Heavy rainfall in Arizona on September 1 and 2 caused widespread flash flooding in and around Tucson. Many rescues were necessary in the flooded washes. Tucson's rainfall for the week of September 1 to 7 totaled 2.60 inches.
On September 8, rainfall in excess of 9 inches caused widespread flash flooding in DeWitt, Gonzales, and Karnes Counties in Texas.
Monsoonal thunderstorms hit Arizona, New Mexico, and Texas the week of September 9 to 12. General rainfall amounts of 3 to 4 inches were common with flash flooding in wash areas. In the Brewster County, Texas, area, 6 inches of rain were reported.

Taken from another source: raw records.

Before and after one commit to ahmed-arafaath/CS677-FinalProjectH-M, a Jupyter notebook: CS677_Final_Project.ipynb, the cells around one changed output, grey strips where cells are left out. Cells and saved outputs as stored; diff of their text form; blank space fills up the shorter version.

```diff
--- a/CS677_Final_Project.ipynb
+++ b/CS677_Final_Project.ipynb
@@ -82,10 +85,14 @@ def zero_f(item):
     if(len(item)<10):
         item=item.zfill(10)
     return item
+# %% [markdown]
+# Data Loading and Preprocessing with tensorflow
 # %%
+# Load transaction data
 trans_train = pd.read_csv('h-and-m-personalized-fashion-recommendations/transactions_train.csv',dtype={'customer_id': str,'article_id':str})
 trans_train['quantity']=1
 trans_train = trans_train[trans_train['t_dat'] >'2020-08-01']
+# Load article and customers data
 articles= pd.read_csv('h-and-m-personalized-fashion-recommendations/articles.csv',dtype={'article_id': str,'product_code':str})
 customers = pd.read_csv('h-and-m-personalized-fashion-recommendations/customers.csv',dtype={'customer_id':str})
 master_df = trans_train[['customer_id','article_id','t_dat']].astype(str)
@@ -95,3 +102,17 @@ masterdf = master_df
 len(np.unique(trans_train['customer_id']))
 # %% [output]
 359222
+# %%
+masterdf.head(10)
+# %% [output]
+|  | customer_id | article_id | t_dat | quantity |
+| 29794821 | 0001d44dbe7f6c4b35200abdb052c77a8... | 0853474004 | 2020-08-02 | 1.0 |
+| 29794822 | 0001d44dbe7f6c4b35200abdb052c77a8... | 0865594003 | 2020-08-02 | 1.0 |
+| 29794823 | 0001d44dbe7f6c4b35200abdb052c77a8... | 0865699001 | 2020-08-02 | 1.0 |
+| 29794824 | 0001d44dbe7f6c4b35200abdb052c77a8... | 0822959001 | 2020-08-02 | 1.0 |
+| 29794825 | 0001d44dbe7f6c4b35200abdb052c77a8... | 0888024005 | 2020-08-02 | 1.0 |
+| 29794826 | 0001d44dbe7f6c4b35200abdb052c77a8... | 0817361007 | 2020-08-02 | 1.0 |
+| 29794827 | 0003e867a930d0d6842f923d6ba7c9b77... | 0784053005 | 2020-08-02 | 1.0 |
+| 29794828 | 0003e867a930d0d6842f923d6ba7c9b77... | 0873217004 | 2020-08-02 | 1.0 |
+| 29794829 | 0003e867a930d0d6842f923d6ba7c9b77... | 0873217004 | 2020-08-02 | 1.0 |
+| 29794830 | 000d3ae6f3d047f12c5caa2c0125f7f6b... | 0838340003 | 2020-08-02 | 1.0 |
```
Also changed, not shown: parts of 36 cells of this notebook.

Remnants of Pacific Hurricane Fausto caused widespread thunderstorms and heavy rain across New Mexico, Utah, Texas and Oklahoma from September 13 to 15. Rainfall amounts of 2 to 3 inches were widely reported, and widespread flash flooding resulted. On September 15, Abilene, Texas, reported 3.08 inches of rain. In Carbon County, Utah, flash flooding was significant on the Price River on September 13. US Highway 6 was washed out and temporarily closed.

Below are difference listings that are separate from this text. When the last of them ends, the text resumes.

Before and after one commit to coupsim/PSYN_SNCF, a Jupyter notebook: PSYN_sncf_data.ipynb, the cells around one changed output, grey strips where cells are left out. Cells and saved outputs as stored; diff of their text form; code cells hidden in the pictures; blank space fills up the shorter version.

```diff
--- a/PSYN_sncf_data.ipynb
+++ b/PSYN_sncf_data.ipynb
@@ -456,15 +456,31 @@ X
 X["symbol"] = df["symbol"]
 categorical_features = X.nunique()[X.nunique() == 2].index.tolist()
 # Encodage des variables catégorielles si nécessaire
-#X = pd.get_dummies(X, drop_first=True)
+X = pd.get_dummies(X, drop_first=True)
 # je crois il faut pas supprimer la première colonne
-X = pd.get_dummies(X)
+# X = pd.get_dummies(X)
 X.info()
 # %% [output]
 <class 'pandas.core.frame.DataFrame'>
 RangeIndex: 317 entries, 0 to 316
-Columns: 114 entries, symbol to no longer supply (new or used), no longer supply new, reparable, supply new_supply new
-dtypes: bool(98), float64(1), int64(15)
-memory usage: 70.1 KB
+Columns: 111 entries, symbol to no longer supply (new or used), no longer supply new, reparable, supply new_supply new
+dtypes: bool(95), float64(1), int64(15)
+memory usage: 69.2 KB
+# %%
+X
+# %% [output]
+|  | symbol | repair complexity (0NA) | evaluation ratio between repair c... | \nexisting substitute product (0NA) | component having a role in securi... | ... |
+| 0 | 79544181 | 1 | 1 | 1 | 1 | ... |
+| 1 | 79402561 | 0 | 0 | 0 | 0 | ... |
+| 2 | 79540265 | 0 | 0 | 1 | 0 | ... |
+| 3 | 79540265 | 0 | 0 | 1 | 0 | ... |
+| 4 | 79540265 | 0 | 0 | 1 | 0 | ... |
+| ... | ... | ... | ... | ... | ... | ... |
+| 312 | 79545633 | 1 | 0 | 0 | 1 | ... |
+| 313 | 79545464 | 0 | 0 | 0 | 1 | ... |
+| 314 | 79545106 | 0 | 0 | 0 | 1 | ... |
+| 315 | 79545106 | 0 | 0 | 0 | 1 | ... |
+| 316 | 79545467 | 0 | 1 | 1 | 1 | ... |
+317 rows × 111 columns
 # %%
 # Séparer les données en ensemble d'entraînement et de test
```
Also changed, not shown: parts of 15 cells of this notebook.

South Texas was hit with heavy rain on September 18-19. Up to 10 inches fell in Zapata and Jim Hogg Counties. Widespread flash flooding closed highways and forced evacuations. The San Gabriel River was over bank. In about 2 hours on September 20, 5 inches of rain flooded, many streets in Corpus Christi. Rises were reported on Sandies Creek and the Guadalupe River. The San Bernard River also was above flood stage on September 21.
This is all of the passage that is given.